With the 2011/12 A-League season upon us, let’s take a look at the highlights and low points of what has been an extraordinarily protracted off-season for many clubs.
With the 2011/12 A-League season upon us, let-s take a look at the highlights and low points of what has been an extraordinarily protracted off-season for many clubs, especially those who were not involved in finals football or the ACL – namely, Newcastle Jets, Melbourne Heart and Perth Glory.
These teams have not kicked a ball in anger since mid-February, making this off season the most difficult in Hyundai A-League history to manage and plan.
That incredible eight-month break has certainly seen some of the biggest developments in A-League history; some good, some bad and some just plain ugly.
It-s obvious, but we can-t go past the introduction of Harry Kewell and Brett Emerton as a massive and much-needed shot in the arm for the domestic league. Let-s hope that Fred can also re-create his 2006 heroics.
The boys are back in town – enough said.
The FFA remembered that the A-League needs some marketing dollars spent on it, and dusted out the advertising plans from previous years. The result has been a fan-based “We Are Football” campaign which bravely takes on the other codes.

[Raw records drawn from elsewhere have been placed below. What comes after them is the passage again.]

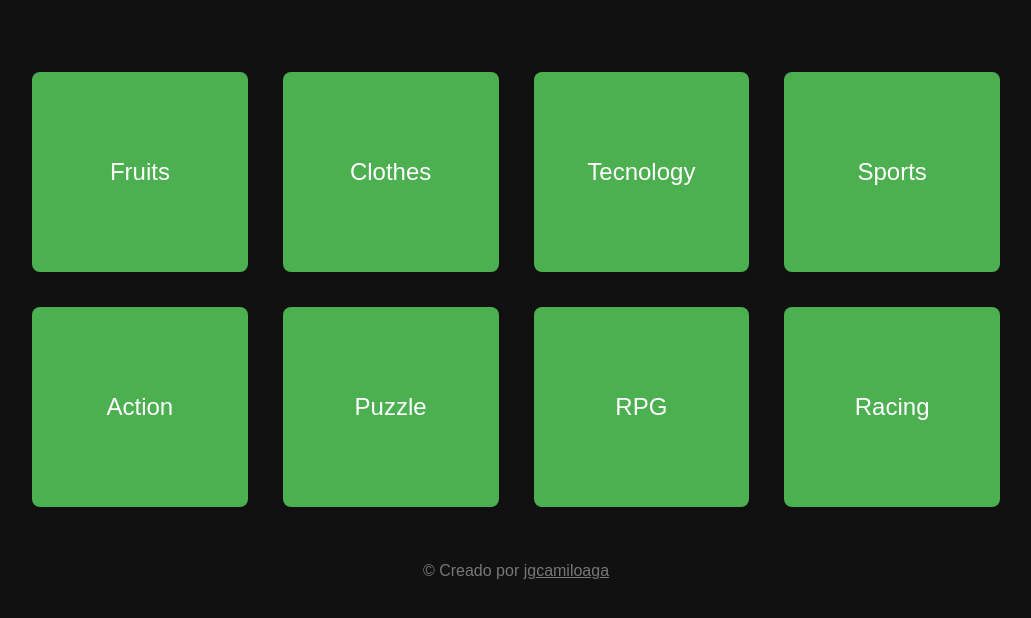
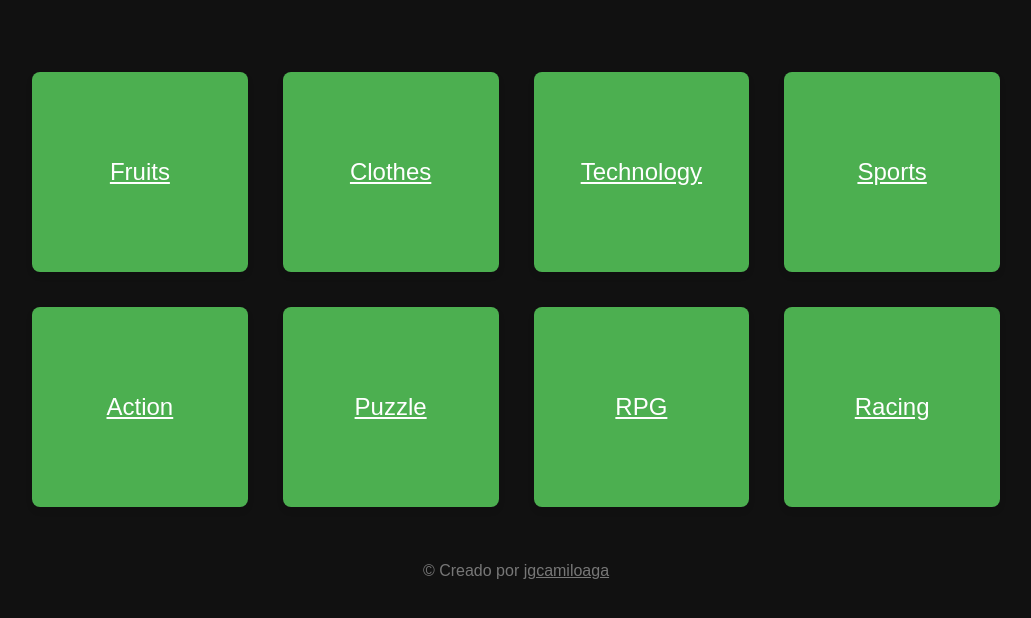
Before and after one commit to jgcamiloaga/PronunCheck, a plain HTML site: page index.html in a window 1280 px wide. Shown: the part 88-706 px from the top of the page, without its empty margins (124-1155 px from the left). Drawn offline with Linux system fonts and the light colour scheme.

Commit message:
Actualiza las categorías en index.html para usar enlaces y añade un script de JavaScript

```diff
--- a/index.html
+++ b/index.html
@@ -13,14 +13,14 @@
     </header>
     <main>
         <section class="categories-grid">
-            <div class="category">Fruits</div>
-            <div class="category">Clothes</div>
-            <div class="category">Tecnology</div>
-            <div class="category">Sports</div>
-            <div class="category">Action</div>
-            <div class="category">Puzzle</div>
-            <div class="category">RPG</div>
-            <div class="category">Racing</div>
+            <a href="game.html" class="category" data-category="Fruits">Fruits</a>
+            <a href="game.html" class="category" data-category="Clothes">Clothes</a>
+            <a href="game.html" class="category" data-category="Technology">Technology</a>
+            <a href="game.html" class="category" data-category="Sports">Sports</a>
+            <a href="game.html" class="category" data-category="Action">Action</a>
+            <a href="game.html" class="category" data-category="Puzzle">Puzzle</a>
+            <a href="game.html" class="category" data-category="RPG">RPG</a>
+            <a href="game.html" class="category" data-category="Racing">Racing</a>
         </section>
     </main>
     <footer>
@@ -29,5 +29,7 @@
         <a href="https://github.com/jgcamiloaga">jgcamiloaga</a>
       </p>
     </footer>
+
+    <script src="app.js"></script>
 </body>
 </html>
```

Finally, the FFA takes the fight to the other codes at domestic level.
The demise of North Queensland Fury will go down as a dark day in the history of the league, and represents the single biggest failure so far in the eyes of many by the FFA. It expanded into the wrong market, chose the wrong consortium, and then eventually left the club, players and fans in North Queensland high and dry.
Poor decision-making and a generally shambolic process.
The loss of several leading players, including last season-s Johnny Warren Medal winner, Marcos Flores, goal machines Kosta Barbarouses and Matt Leckie, as well as Socceroos Matt McKay and Robbie Kruse has robbed the league of some of its brightest talents.
This is a double-edged sword – it-s difficult to replace these guys, but great that our better players are being noticed and picked up by overseas clubs.
The Culina saga is an unmitigated disaster for the Jets on the eve of the season. The terrible injury to their marquee player itself was bad enough, but was then compounded by the insurance company-s decision not to cover his large salary.
Can things get worse? Sure, you can sack your coach too. Wow. Whilst there may be those who have pointed the finger at Branko, I feel really sorry for Jason who seems to be the forgotten victim in all this.
He-s been a top Socceroo for a long time and took the brave decision to come back to the A-League at a time when he could have stayed in Europe. His reward has been a serious injury and playing his part in his dad-s sacking, inadvertent as it was.
Emotion aside, I think breaking the Culina clique and restoring the quality within the squad could be the catalyst needed to fire up a determined Jets squad.
Late turmoil a blessing in disguise for a resilient Jets squad that seem to thrive on adversity.
Death by a thousand cuts in New Zealand. After saving New Zealand football when he came to the rescue of the New Zealand Knights, Terry Serepisos completed a dramatic fall from grace as his business empire crumbled around him, leaving a thread-bare and under-resourced squad to stutter through what must go down as the worst pre-season any club has experienced in the A-League.
Fingers crossed that the recent change in ownership has not come too late for Phoenix to turn things around and make a play for a finals spot.
Don-t hold your breath on a Phoenix top 6 finish – recent changes may be too little, too late to save the season.